Is Kerala govt serious about SilverLine? Chennithala exposes LDF's word-deed disconnect on the issue

Finance Minister K N Balagopal (left) and former opposition leader Ramesh Chennithala. File Photo

Finance Minister K N Balagopal has compounded the confusion surrounding SilverLine. First he said the government would stand guarantee for the semi high speed rail project but later, when confronted by former opposition leader Ramesh Chennithala, he sounded unsure.

To begin with, Balagopal told the Assembly on Wednesday that Kerala Rail Development Corporation Ltd (K-Rail), the special purpose vehicle formed to implement the semi high speed rail project, has the sovereign guarantee of the state to seek assistance from foreign lending bodies.

“Such loans taken by the K-Rail will impose no liability on the state,” Balagopal said. Meaning, K-Rail will pay back its loans from the revenue it generates from its operations. Only in the "unlikely" event of K-Rail finding it impossible to finance its debt will the state government step in. When a government stands guarantee for a project it is normally presumed viable. Sovereign guarantee is just an additional assurance to lenders.

Opposition leader V D Satheesan had doubts about the viability of the project. He wanted to know whether Kerala could stand guarantee for such a huge amount. “Already, the Centre and the Railways have said that they would not stand guarantee,” Satheesan said. Besides, he said that the present estimate of nearly Rs 64,000 crore was just a random figure arrived at before completing the alignment of the project or preparing a proper estimate or even knowing from where the natural resources required for the project were going to be sourced from.
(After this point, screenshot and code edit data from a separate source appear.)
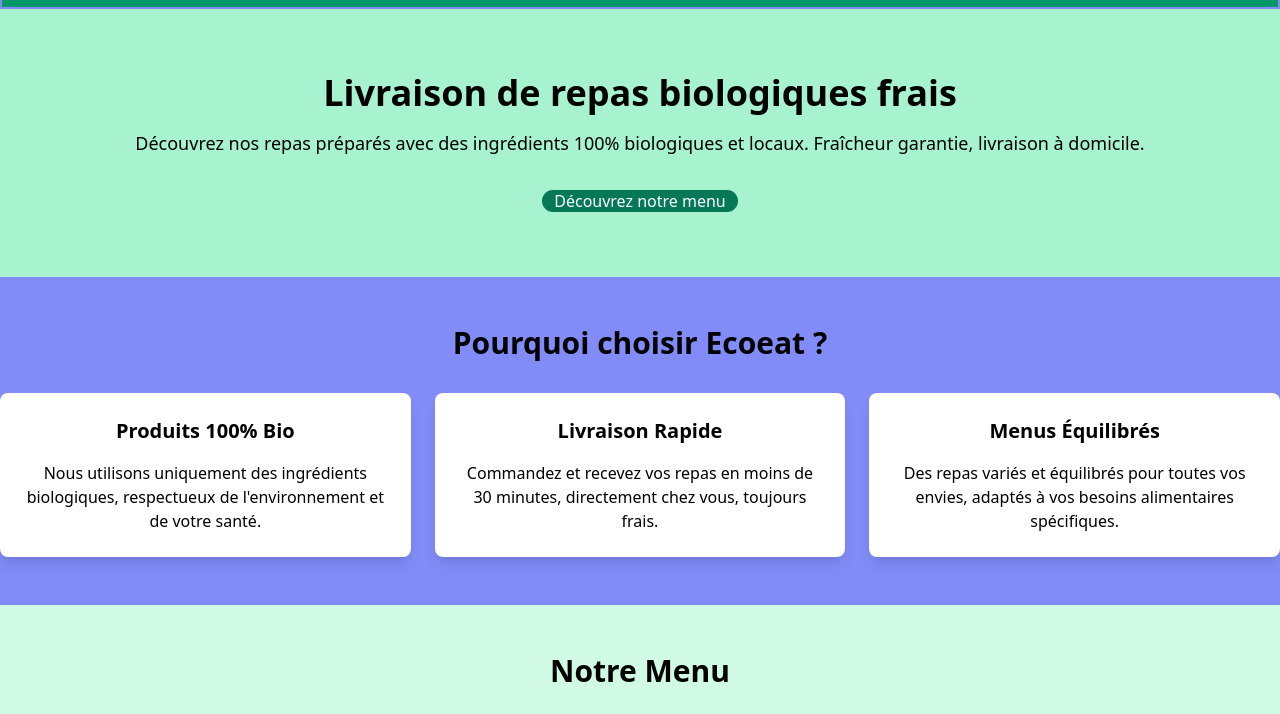
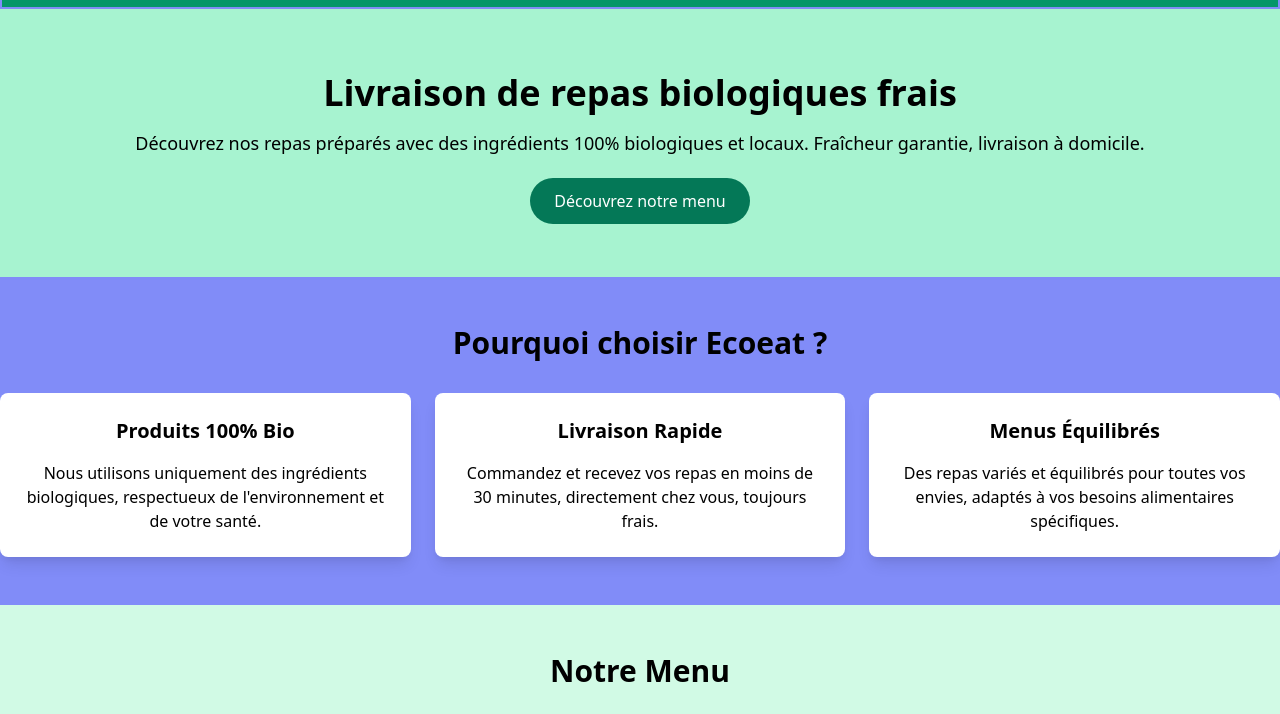
Before and after one commit to JeremyWiart/ecoeat, a website: page index.html in a window 1280 px wide. Shown: the part 86-800 px from the top of the page. Drawn offline with nearby package versions, Linux system fonts and the light colour scheme.

Commit message:
test sur element <a>

```diff
--- a/index.html
+++ b/index.html
@@ -24,11 +24,11 @@
         </div>
     </header>
 
-    <section class="bg-green-200 text-center py-16">
-        <div class="container mx-auto">
+    <section class="bg-green-200 py-16">
+        <div class="container mx-auto text-center">
             <h2 class="text-4xl font-extrabold mb-4">Livraison de repas biologiques frais</h2>
             <p class="text-lg mb-8">Découvrez nos repas préparés avec des ingrédients 100% biologiques et locaux. Fraîcheur garantie, livraison à domicile.</p>
-            <a href="#menu" class="px-3 bg-green-700 text-white rounded-full hover:bg-green-800 transition transform hover:translate-y-6">Découvrez notre menu</a>
+            <a href="#menu" class="px-6 py-3 bg-green-700 text-white rounded-full hover:bg-green-800 transition transform hover:py-10">Découvrez notre menu</a>
         </div>
     </section>
 
```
“In 2018 itself, the NITI Aayog has estimated the project cost to be Rs 1.33 lakh crore. Now, the cost would have escalated to Rs 1.60 lakh crore,” he said and asked the finance minister: “Can the state take on such a massive liability?”

V D Satheesan
Leader of Opposition V D Satheesan

Balagopal seemed to have no doubts whatsoever. He said that the SilverLine project has been vetted by the Niti Aayog, Railways and the expenditure wing of the Finance Ministry and has been sent for approval to the Department of Economic Affairs. The DoEA will now have to recommend the project to foreign lending agencies like Japan International Cooperation Agency (JICA), Asian Development Bank (ADB), Asian Infrastructure Investment Bank (AIIB) and KfW (Germany-based development bank).

“These banks will provide assistance only if they are confident that they will get their money back. No one is going to give money for a project bound to fail,” he said.

To drive home the long-term viability of SilverLine, the minister gave the example of Travancore's first metre gauge that started from Kollam and passed through Shencottah to Chennai over a century ago. “Did the princely state start this railway line thinking that it would get back all the money it had invested quickly. Had the rulers then been dissuaded by the huge cost would we have had a highly developed rail network now,” he asked.

It was then that Chennithala stepped in. Unlike Satheesan, he was not bothered about the potential danger involved in the state guarantee. He questioned the LDF's very commitment to the SilverLine project.

SilverLine Semi High-Speed Rail

When Chennithala asked whether Kerala had consented to stand guarantee for K-Rail, Balagopal gave a vague non-committal reply though just a few minutes ago he had told the house in very clear terms that Kerala would stand guarantee. “We have given the opinion that we would stand guarantee,” the minister said, sounding as if sovereign guarantee was just in the discussion stage.

At this point, Chennithala said that he was in possession of documents that showed that the state government, contrary to what the minister said earlier, had not officially consented to stand guarantee for the SilverLine project.

The thrust of Chennithala's argument was that Kerala was not in a position to stand guarantee even at this stage when Kerala had no choice but to somehow find external funds for the project. Extended further, Chennithala's argument meant that no funding agency worth its name would be willing to provide assistance without a sovereign guarantee. In other words, since the Centre and the Railways have already backed out, the Silverline project is as good as dead.

Quoting from official files, Chennithala said that the Finance Department itself had said that the government had no space at the moment to provide sovereign guarantee. A state government can stand sovereign guarantee for not more than 5% of the GSDP.

Chennithala said that the finance minister had approved a note by the finance secretary that says that the state would try for an amendment of the sovereign guarantee statute after the Centre gave its sanction for the Silverline project.

The comments posted here/below/in the given space are not on behalf of Onmanorama. The person posting the comment will be in sole ownership of its responsibility. According to the central government's IT rules, obscene or offensive statement made against a person, religion, community or nation is a punishable offense, and legal action would be taken against people who indulge in such activities.